Has summer arrived?
When we reached Cape Breton Island we thought summer had finally arrived. However, since then the weather has been more capricious than ever. Steaming hot sunny days have been interspersed by more prolonged periods of wet and foggy weather, as a seemingly never ending series of small weather systems have tracked through.
The scenery has been equally varied. The vertical chalk cliffs and mountains of the Cape Breton Highlands have progressively given way to the flatter but possibly even more wild and remote eastern shore of Nova Scotia.
The Bras d'Or lakes, which lay between the 2, were different again. Largely immune from the effects of the Labrador current and with water temperatures significantly higher than the ocean outside, they seem to enjoy a microclimate that is quite different from surrounding areas, and in particular are far less prone to fog, a fact that makes them a very popular cruising and holiday destination.
We enjoyed 2 very peaceful and relaxing days working our way southwards through the Bras d'Or Lakes before crossing Chedabucto Bay to Nova Scotia's Eastern shore. It may have only been a short crossing, but as so often before in this trip, it marked a massive transition in economic fortunes. Gone were the opulent summer mansions lining the shores of the Bras d'Or lakes, in their place a series of once thriving harbours now struggling to eke out an existence from what is left of the fishing industry.
However, from a cruising yachtsman's perspective Nova Scotia's eastern shore is a veritable paradise, as long as your vision of paradise doesn't include having a marina berth and hot showers every night! The entire 120nm stretch of coast from Chedabucto bay to Halifax is littered with sheltered bays and inlets. Not much passage planning is required. You simply keep heading south west until you are tired of sailing for the day, then turn right and within a few miles you can find a perfectly sheltered, and in all probability completely deserted, anchorage for the night.
The one exception to this pattern was a passage up the winding Liscomb River to reach Liscomb Lodge, a wonderfully secluded spot which has a pontoon with just enough space for 2 yachts but with showers, sauna, hot tub, swimming pool and a very pleasant restaurant overlooking the river. Supper of scallop ceviche and salmon cooked on a cedar plank completed our brief lapse into luxury!

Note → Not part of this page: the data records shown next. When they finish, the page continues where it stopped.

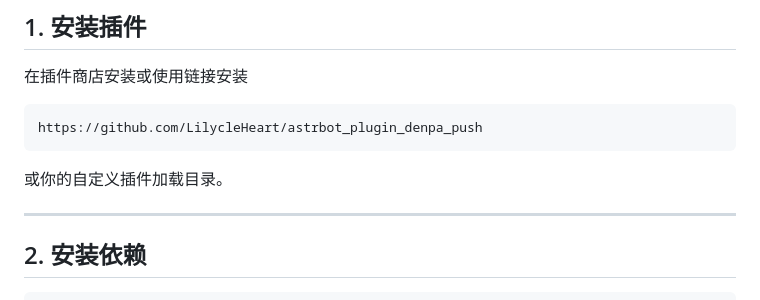
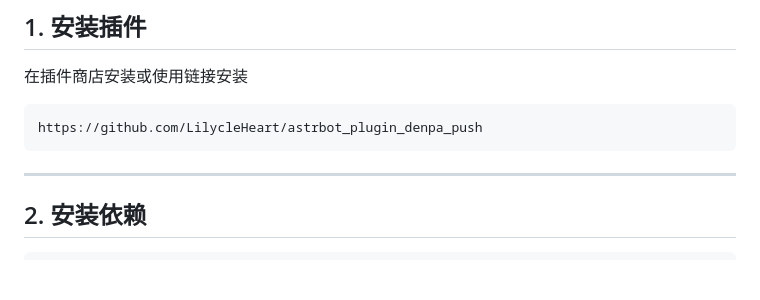
Before and after one commit to LilycleHeart/astrbot_plugin_denpa_push, a Markdown page: README.md, the part around the change. Rendered like a GitHub page; blank space fills up the shorter version.

````diff
--- a/README.md
+++ b/README.md
@@ -79,8 +79,6 @@
 ```text
 https://github.com/LilycleHeart/astrbot_plugin_denpa_push
 ```
-
-或你的自定义插件加载目录。
 
 ---
 
````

After 4 days of motoring with light fickle winds and patchy fog, the wind finally swung round to the north west, bringing with it clear skies and giving us a fine close fetch for the final 40 miles into Halifax. As we sailed into Halifax harbour, only to be confronted with more AIS targets in the space of 10 minutes than we have seen in the last 2 years, we felt that a chapter had ended.
The wide empty spaces of the north are now behind us, at least for a while, and for the rest of the summer we will be back in territory where seeing another cruising yacht is no longer a rarity. It may take a bit of getting used to but there is a purpose to our foray into more temperate waters. After 4 seasons and almost 20,000 miles of sailing without a proper refit we need to find a boatyard this winter where we can get some deep maintenance work carried out. The search has started.